To set them:
- Go on the overview of any action card (small pen again)
- Click on ‘Add bot replies’.
- You can inject notions in the reply by setting it between double curly brackets.
Don’t forget to also set a reply when the bot doesn’t understand the input. You can do this by using the module ‘default reply’ located on the bottom-left of the playground.
5) Test your flow
Now that the flow is complete and the replies set, we can finally test the bot!
- Use the console as you did earlier in the project.
- The console in Bot Builder is different. You can have a conversation with your bot.
- On the top-right, you can choose if your bot will use a single reply or all the replies it can. Depending on the bot, it could be better to use the ‘ONE’ option. For this bot, print ‘ALL’ the replies.
- Try to say “Hello”, and see what happens!
- Have fun testing your bot before diving into the code.
Run, Make your bot live.
We’re now done with setting the bot. The last thing you have to do is to connect it to a channel to allow users to use it! This part is taking place in the ‘Run’ tab of your bot. Here you can find all the tools we provide you with to connect your bot easily. The easiest way today is to use our starter-kits. Each of them has its own complete Documentation. That’s why i’d recommend.
Train, Keep your bot up-to-date.
When your bot is launched and starts to have some users, go to the ‘Train’ tab, and manage your logs:
- Archive messages if they match the right intent
- Redirect messages to the right intent if mismatched.
- Try to keep an eye on this tab to continuously improve your bot.

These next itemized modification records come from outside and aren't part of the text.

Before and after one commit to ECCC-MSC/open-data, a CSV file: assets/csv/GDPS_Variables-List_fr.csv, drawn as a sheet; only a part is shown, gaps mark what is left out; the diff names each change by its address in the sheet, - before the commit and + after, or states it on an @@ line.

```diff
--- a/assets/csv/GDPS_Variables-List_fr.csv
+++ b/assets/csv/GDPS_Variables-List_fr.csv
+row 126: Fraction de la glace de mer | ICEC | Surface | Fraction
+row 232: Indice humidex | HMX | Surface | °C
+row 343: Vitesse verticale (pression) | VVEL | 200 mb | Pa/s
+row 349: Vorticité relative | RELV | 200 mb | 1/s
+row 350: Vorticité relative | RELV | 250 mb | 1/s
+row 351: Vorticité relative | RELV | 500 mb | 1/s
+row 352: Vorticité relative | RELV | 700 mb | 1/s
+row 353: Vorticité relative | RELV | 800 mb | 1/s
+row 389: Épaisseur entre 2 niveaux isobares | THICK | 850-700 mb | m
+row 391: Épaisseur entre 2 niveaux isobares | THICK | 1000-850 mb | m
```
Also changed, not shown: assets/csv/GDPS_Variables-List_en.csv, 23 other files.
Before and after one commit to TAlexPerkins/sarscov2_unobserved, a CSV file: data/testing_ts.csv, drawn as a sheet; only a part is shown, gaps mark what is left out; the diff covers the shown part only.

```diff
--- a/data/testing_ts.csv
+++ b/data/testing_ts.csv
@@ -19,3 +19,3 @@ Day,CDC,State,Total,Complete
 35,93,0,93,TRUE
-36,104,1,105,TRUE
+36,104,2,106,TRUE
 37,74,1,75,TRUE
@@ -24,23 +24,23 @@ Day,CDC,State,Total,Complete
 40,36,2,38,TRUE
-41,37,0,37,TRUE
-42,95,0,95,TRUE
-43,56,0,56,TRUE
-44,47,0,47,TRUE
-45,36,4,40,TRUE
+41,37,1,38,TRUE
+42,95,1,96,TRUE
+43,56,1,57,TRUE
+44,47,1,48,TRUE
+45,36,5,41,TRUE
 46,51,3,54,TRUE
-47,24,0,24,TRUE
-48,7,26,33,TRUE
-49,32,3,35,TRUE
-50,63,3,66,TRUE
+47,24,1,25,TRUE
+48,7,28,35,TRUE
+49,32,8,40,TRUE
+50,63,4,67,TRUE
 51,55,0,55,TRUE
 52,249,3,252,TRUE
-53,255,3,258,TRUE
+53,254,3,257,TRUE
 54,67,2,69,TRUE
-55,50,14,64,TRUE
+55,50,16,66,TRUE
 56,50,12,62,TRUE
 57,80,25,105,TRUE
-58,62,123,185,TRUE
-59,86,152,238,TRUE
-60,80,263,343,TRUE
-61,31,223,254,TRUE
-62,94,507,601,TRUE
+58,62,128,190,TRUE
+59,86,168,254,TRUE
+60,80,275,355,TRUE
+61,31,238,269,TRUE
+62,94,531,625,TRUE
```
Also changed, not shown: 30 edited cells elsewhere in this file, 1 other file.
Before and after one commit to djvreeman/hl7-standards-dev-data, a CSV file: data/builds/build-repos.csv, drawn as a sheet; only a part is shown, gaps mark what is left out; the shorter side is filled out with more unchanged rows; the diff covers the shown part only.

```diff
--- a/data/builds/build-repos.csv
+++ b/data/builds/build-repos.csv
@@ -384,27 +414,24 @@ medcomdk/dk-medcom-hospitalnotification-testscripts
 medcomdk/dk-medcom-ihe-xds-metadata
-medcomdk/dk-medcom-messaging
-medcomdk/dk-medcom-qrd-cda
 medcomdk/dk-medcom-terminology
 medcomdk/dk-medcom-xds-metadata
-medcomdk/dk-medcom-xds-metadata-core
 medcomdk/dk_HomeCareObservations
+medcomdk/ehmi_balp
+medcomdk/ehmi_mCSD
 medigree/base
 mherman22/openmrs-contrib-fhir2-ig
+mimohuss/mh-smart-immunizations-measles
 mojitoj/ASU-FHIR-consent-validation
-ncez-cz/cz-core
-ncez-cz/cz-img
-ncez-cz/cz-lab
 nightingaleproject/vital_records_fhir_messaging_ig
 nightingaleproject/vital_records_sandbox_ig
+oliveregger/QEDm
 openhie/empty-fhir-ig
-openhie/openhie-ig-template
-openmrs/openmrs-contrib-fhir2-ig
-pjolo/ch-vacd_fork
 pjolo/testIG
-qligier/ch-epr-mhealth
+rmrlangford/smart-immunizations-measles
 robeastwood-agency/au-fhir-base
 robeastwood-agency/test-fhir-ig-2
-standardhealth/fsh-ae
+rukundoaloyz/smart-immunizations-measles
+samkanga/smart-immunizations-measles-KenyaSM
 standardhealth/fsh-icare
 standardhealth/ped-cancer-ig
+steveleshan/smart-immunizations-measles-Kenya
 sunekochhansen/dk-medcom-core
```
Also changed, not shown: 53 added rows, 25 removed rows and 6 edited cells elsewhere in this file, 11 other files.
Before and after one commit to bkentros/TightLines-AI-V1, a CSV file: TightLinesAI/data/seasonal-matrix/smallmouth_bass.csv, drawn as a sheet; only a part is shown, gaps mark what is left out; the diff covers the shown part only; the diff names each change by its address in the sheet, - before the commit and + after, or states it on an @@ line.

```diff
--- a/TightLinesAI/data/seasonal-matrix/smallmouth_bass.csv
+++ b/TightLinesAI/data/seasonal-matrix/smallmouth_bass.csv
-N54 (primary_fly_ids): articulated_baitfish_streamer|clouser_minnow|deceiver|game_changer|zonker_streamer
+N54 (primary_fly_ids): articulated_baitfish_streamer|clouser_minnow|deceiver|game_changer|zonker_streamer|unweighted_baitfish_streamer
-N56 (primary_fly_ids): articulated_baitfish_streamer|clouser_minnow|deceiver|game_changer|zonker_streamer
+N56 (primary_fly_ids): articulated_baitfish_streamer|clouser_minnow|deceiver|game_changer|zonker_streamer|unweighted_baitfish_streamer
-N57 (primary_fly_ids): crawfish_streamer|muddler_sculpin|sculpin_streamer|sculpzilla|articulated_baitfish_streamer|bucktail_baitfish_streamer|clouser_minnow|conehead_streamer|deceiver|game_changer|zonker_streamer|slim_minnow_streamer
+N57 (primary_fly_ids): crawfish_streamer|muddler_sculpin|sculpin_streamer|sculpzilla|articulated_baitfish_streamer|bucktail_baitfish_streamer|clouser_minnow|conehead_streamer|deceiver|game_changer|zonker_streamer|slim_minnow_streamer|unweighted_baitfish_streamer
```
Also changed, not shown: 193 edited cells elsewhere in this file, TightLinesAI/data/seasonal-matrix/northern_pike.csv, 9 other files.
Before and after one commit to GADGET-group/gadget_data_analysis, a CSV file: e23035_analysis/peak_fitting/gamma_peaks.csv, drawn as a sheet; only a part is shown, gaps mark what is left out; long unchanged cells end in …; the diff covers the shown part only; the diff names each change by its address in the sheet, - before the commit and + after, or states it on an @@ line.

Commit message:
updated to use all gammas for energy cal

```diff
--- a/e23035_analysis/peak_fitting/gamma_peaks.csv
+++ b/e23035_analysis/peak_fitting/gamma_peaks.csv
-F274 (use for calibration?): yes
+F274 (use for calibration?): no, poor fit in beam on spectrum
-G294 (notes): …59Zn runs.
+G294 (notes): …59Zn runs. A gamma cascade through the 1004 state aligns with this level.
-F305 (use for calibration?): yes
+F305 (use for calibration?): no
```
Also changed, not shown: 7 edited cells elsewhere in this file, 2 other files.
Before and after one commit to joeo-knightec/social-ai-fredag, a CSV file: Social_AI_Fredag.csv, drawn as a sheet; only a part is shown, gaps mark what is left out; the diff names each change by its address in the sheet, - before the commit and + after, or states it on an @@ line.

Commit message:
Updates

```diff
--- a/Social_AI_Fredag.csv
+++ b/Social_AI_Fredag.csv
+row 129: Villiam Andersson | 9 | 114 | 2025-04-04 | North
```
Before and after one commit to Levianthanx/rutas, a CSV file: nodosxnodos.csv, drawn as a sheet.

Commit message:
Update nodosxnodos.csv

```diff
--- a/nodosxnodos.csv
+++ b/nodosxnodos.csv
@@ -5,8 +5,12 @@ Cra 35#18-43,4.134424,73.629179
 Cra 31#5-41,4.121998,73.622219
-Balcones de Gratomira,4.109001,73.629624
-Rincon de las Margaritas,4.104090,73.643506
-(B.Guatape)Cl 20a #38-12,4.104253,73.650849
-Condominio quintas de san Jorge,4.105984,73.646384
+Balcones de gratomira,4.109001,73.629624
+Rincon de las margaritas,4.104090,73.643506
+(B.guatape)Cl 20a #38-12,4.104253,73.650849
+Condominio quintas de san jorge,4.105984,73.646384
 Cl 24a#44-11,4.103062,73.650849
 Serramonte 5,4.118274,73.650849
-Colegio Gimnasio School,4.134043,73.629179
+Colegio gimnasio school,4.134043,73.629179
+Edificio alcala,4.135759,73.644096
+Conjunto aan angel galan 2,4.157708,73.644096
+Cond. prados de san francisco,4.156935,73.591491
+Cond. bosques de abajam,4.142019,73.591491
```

Hope this tutorial will help you launch plenty of wonderful bots. Don’t hesitate to ask if you need help in your bot building
Hugo CHERCHI — Recast.AI